This is a very confusing concept to grasp, so let us return to the cat in the box. According to the Copenhagen interpretation, the cat has a 50% chance of surviving the experiment the first time. From then on, the chance of the cat being dead grows exponentially with every experiment. However, according to the many-worlds interpretation, no matter how many experiments we perform, there always will be a universe where the cat miraculously survived each one. From the cat’s perspective, it would not know of the universe if it had died. Therefore, the only universe where the cat is able to tell this story to its friends at the end of the day is one where it survives every single experiment

Now let us apply that to our own lives. Imagine that you are crossing the road and a bus is about to hit you. If there is even a 1% chance you might survive this event, your quantum self will move to a universe where it is possible (otherwise you would be dead and your consciousness ceases to exist). By extrapolation, you can never really die as a version of you will forever live on, beating improbable odds until a point where there are literally no possible universes you could be alive.

Quantum immortality is a thought experiment that relies on the many-worlds interpretation. However, it is also extremely difficult to prove wrong. The only way you could confirm this is if you attempted to kill yourself over and over (quantum suicide) and failed each time. But if you were wrong, you would die and not be able to tell anyone. Ergo, you cannot rule out the possibility that you will live forever.

The scariest part of the theory is not that you are potentially immortal. It is that quantum immortality does not account for your well-being – just your consciousness. If an accident were to leave you horribly disfigured but alert, it would still satisfy quantum immortality. You could be trapped in a motionless body for the rest of eternity, unable to communicate to anyone. Yet quantum immortality will keep you alive, forever and ever.

(Infinity Mirror Room by Yayoi Kusama)

Posted in Science & Nature

Grandfather Paradox

Is time travel possible? In 1943, a science fiction writer called René Barjavel posited the following paradox.

A man travels back to the past and kills his biological grandfather before he meets his grandmother. Thus, his grandparents would not have sired a son (the man’s father) or daughter (mother), which then suggests the man could not have been conceived. If so, who killed the grandfather? As there was no one to kill the grandfather, he would have had a child and the man would ultimately be born, travelling back to the past and killing his grandfather. This paradox suggests that time travel is impossible.

Some people use the parallel universe theory to argue against the paradox. They suggest that as soon as the man travels to the past to kill his grandfather, an alternate universe is created where the grandmother meets a different man and the course of time is changed. This is a valid theory but the grandfather paradox still holds strong in disproving time travel. However, the grandfather paradox only states that travelling back in time is impossible; it says nothing about time travelling to the future.

Posted in Life & Happiness


Have you ever had a moment when something so unbelievable, so improbable that you never would have imagined it would happen, happened? When something you could only dream of actually happened in real life? When something so impossible that you must have stepped into a parallel universe for that thing to happen? The feeling that such a moment brings is indescribable.

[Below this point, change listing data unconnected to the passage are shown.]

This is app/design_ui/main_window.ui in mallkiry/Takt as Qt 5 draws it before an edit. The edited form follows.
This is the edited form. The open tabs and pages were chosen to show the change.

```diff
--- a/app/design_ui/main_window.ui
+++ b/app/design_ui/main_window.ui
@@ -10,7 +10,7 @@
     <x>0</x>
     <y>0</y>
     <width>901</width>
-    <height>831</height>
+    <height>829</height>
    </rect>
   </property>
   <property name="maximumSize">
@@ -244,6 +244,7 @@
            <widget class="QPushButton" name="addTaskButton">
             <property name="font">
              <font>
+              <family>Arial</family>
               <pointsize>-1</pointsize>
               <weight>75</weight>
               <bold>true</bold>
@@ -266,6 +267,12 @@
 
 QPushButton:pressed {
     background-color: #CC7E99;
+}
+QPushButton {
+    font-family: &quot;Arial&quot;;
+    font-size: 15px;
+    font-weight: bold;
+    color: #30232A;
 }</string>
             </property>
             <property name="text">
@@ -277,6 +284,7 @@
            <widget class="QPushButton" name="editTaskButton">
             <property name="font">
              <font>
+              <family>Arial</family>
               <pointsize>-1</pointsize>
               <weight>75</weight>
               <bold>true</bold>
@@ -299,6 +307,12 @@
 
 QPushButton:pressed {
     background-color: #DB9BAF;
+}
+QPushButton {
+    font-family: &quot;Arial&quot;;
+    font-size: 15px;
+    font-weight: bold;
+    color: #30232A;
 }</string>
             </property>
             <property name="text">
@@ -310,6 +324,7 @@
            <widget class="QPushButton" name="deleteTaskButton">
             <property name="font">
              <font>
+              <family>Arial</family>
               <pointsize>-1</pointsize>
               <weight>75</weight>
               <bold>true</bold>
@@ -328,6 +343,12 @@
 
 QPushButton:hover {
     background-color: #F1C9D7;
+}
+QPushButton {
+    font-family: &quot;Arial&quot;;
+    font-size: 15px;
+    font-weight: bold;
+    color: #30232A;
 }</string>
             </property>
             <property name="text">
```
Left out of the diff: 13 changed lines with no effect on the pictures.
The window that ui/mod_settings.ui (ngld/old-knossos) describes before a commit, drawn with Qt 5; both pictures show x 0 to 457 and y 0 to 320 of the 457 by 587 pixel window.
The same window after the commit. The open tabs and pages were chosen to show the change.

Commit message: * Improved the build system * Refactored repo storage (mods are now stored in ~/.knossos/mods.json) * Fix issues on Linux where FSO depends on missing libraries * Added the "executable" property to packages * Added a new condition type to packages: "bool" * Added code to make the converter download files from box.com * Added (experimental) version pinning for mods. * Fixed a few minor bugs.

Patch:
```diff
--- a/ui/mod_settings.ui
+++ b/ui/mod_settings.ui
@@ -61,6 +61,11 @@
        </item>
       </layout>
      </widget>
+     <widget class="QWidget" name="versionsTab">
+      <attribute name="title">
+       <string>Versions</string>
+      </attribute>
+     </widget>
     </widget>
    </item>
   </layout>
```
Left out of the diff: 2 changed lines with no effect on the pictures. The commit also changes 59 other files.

Success is not about money and power. Success is not a product of luck. To become successful, one must change their state of mind first. The most crucial thing to understand is that the only limit is that there are no limits. Only when you dare to go past what is possible will you attain anything worthwhile. “To the impossible?” you may ask. No, true success lies beyond the impossible. A place where the possible and the impossible meet to become: the possimpible. Only when you have become the master of the possimpible will you be able to confidently say that you have succeeded in life.

Nothing, and everything is possimpible.